Tulip Mania: When tulip bulbs were worth more than gold


Tulip mania occurred during the “Dutch Golden Age”, a time where Dutch art, science, military power, and trade were all regarded as the most acclaimed in the world, and when tulip bulbs became the hottest commodity on the market.

At the peak of Tulip Mania in March 1637, some varieties of tulip bulbs were selling for more than 10 times the annual income of a skilled craftsman. Economists generally recognize this as the first recorded economic bubble, similar to the dot com bubble of 1995-2001.

Why were tulip bulbs so valuable?

These days tulips may be synonymous with Dutch culture and the Netherlands, but the region didn’t get its first tulip until 1593 after the Flemish botanist Carolus Clusius planted his personal collection of tulip bulbs while working at the University of Leiden.

Able to survive the harsh conditions of the United Provinces (modern day Netherlands), tulips became very popular due to their vibrant colors and unique shape that looked unlike any other plant in Europe.

Seeing an opportunity, wealthy Dutch merchants began to engage in the trading of tulip bulbs as a luxury item. They were typically classified in groups, from the more common solid colored bulbs to the rarest of the rare Bizarden (Bizarres) which typically had yellow or white streaks on a purple background.

The vivid colors and flame-like streaks made the already exotic looking plants even more desirable.

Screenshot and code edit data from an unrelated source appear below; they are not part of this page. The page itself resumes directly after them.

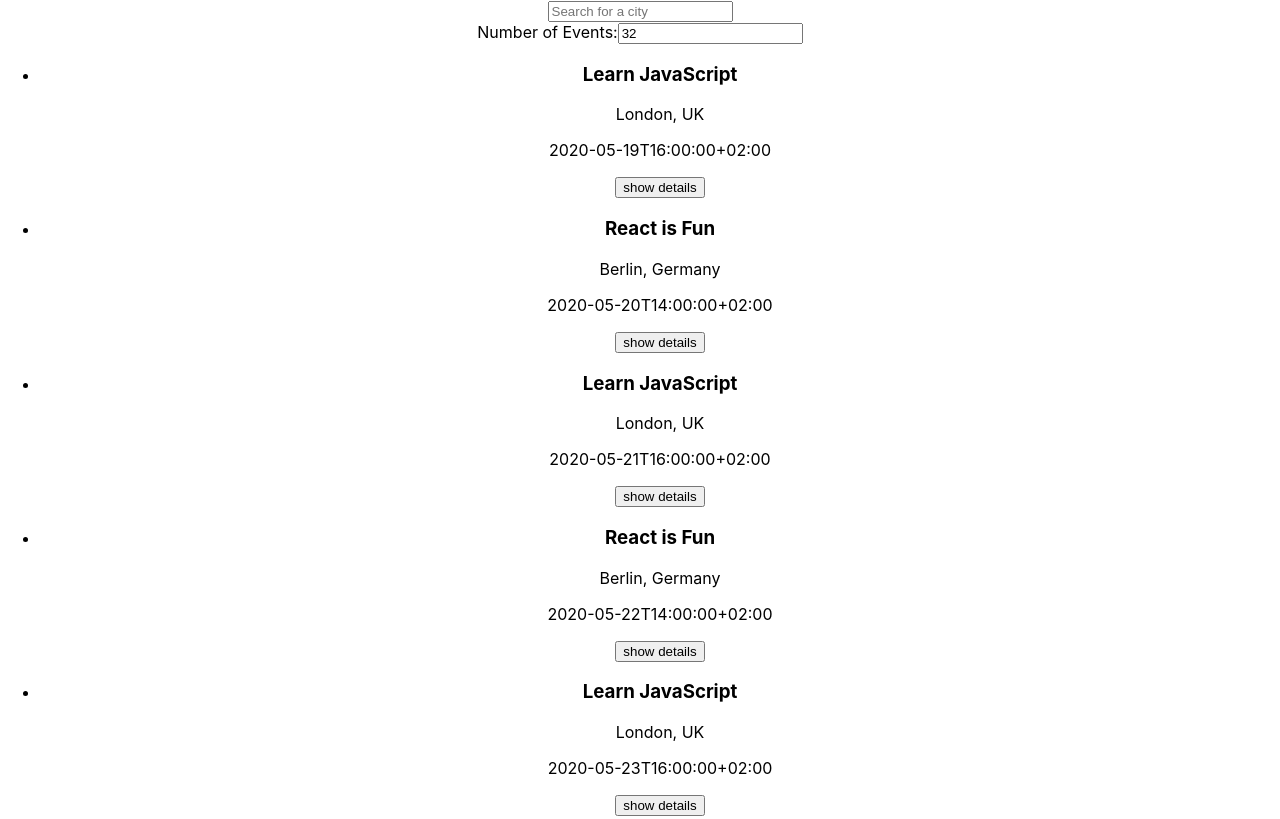
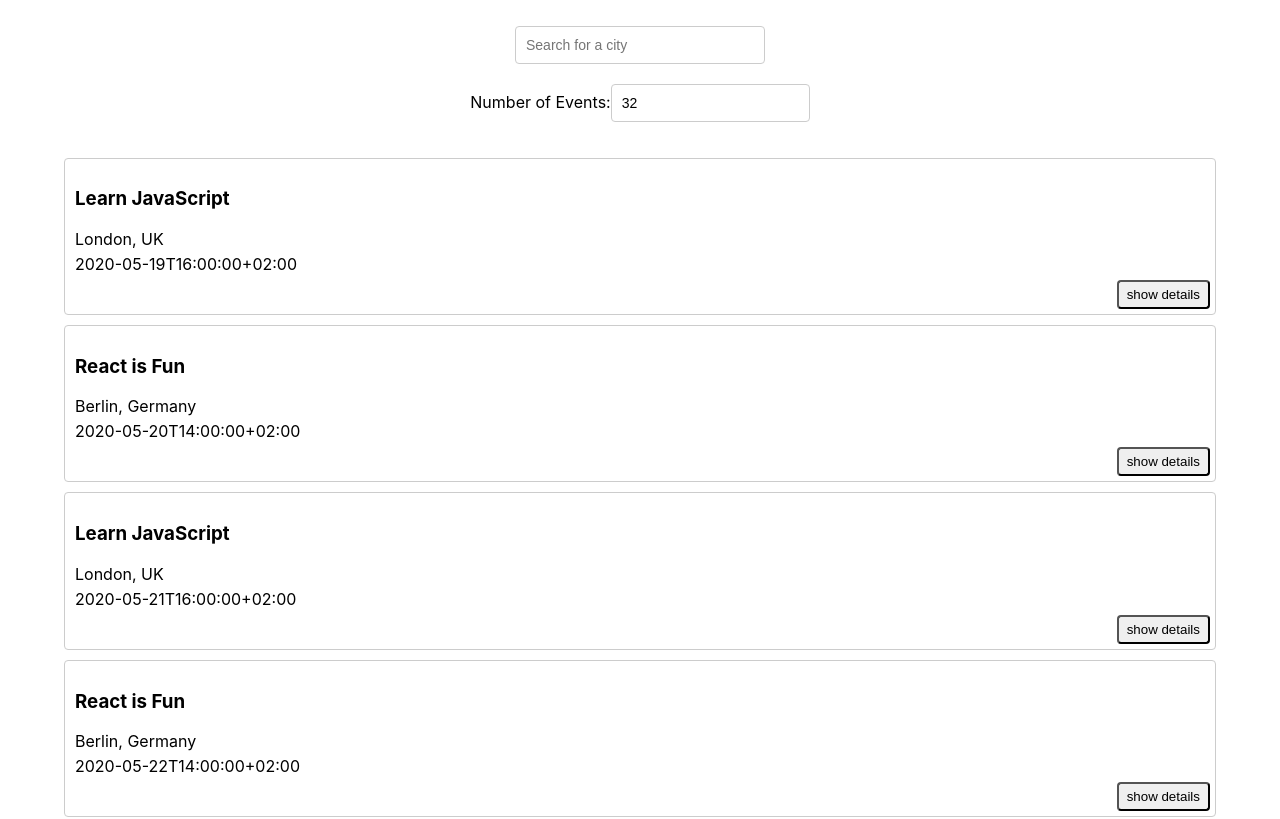
Before and after one commit to yuxu1/meet, a React (Create React App) app: page / in a window 1280 px wide. Shown: the top 819 px of the page. Built offline with nearby package versions, Linux system fonts and the light colour scheme.

Commit message:
updated stylesheet

```diff
--- a/src/App.css
+++ b/src/App.css
@@ -1,38 +1,89 @@
+@import url(https://fonts.googleapis.com/css?family=Roboto:500);
 .App {
   text-align: center;
+  padding: 2% 5%;
 }
 
-.App-logo {
-  height: 40vmin;
-  pointer-events: none;
+.App * {
+  box-sizing: border-box;
 }
 
-@media (prefers-reduced-motion: no-preference) {
-  .App-logo {
-    animation: App-logo-spin infinite 20s linear;
-  }
+ul {
+  padding: 0;
+  list-style: none;
 }
 
-.App-header {
-  background-color: #282c34;
-  min-height: 100vh;
+p {
+  margin: 5px 0;
+}
+
+input[type="text"],
+input[type="number"] {
+  padding: 8px 6px 8px 10px;
+  border-radius: 4px;
+  outline: none;
+  border: 1px solid #ccc;
+  font-size: 14px;
+  line-height: 20px;
+  align-self: center;
+  height: 38px;
+  margin-bottom: 20px;
+}
+
+.city {
+  width: 250px;
+}
+
+#city-search {
   display: flex;
   flex-direction: column;
-  align-items: center;
-  justify-content: center;
-  font-size: calc(10px + 2vmin);
-  color: white;
+  margin: auto;
+  position: relative;
 }
 
-.App-link {
-  color: #61dafb;
+.suggestions {
+  width: 250px;
+  position: absolute;
+  top: 45px;
+  z-index: 2;
+  align-self: center;
+  margin: 0;
+  font-size: 14px;
+  box-shadow: 10px 10px 16px -12px rgba(0, 0, 0, 0.75);
 }
 
-@keyframes App-logo-spin {
-  from {
-    transform: rotate(0deg);
-  }
-  to {
-    transform: rotate(360deg);
-  }
+.suggestions > li {
+  text-align: left;
+  padding: 8px 6px 8px 10px;
+  background-color: #eee;
+  cursor: default;
 }
+
+.suggestions > li:last-child {
+  border-bottom-left-radius: 4px;
+  border-bottom-right-radius: 4px;
+}
+
+.suggestions > li:hover {
+  background-color: #bcdcdb;
+  cursor: pointer;
+}
+
+.event {
+  padding: 10px 10px 35px;
+  margin-bottom: 10px;
+  text-align: left;
+  border: 1px solid #cccccc;
+  border-radius: 4px;
+  position: relative;
+}
+
+.details-button {
+  position: absolute;
+  right: 5px;
+  bottom: 5px;
+  padding: 5px 8px;
+  border-radius: 4px;
+  outline: none;
+  cursor: pointer;
+}
--- a/src/components/Event.js
+++ b/src/components/Event.js
@@ -9,7 +9,7 @@
   };
 
   return (
-    <li>
+    <li className='event'>
       <h3>{event.summary}</h3>
       <p>{event.location}</p>
       <p>{event.start.dateTime}</p>
```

Traders and florists began to give their tulips titles like Admirael (Admiral), Generael (General), and even names inspired by Alexander the Great and Roman General Scipio Africanus.

The most sought-after tulips (Bizarres) were so unique looking due to a tulip-specific virus known as the “tulip breaking virus”, named for its tendency to “break” the colors of a tulip petal into two or more.

As a result, tulip growers were paying more and more money for bulbs with the virus, which were rapidly growing in popularity.

Speculation begins

With prices rising steadily, speculators (traders who expected the price of tulips to rise) entered the market in 1634. Prices continued to rise throughout 1636, but by November of that year even the solid-colored tulip bulbs began to increase in value.

Dutch futures markets were opened where traders could buy or sell contracts entitling them to bulbs at the end of the season. Each contract carried a three guilder (the basic monetary unit at the time) fee and were with individual counter-parties, not the futures Exchange.

The Dutch used the word windhandel (or “wind trade”) to describe contract trading because no bulbs were actually changing hands. After gin, herrings, and cheese, tulip bulbs became the fourth leading export of the Netherlands in 1636. The price of tulip bulbs skyrocketed due to speculators, with men making and losing fortunes overnight.

In February 1637, the party ended and tulip bulb contract prices collapsed. It first began in Haarlem (a Dutch city) where buyers refused to show up at a bulb auction. Historians suspect this may have been caused by the bubonic plague, which had its worst outbreak in Haarlem at this time. With prices at an all-time low, trading completely ground to a halt and Tulip Mania was effectively ended.

The legacy of Tulip Mania

In modern times, Tulip Mania is remembered more as a life lesson than anything else. Economists referenced it regularly during the dot com bubble of 1995-2001

It was most recently brought up in the press in 2013 when former president of the Dutch Central Bank, Nout Wellink, described the cryptocurrency Bitcoin as being “worse than the tulip mania,” adding, “At least then you got a tulip, now you get nothing.”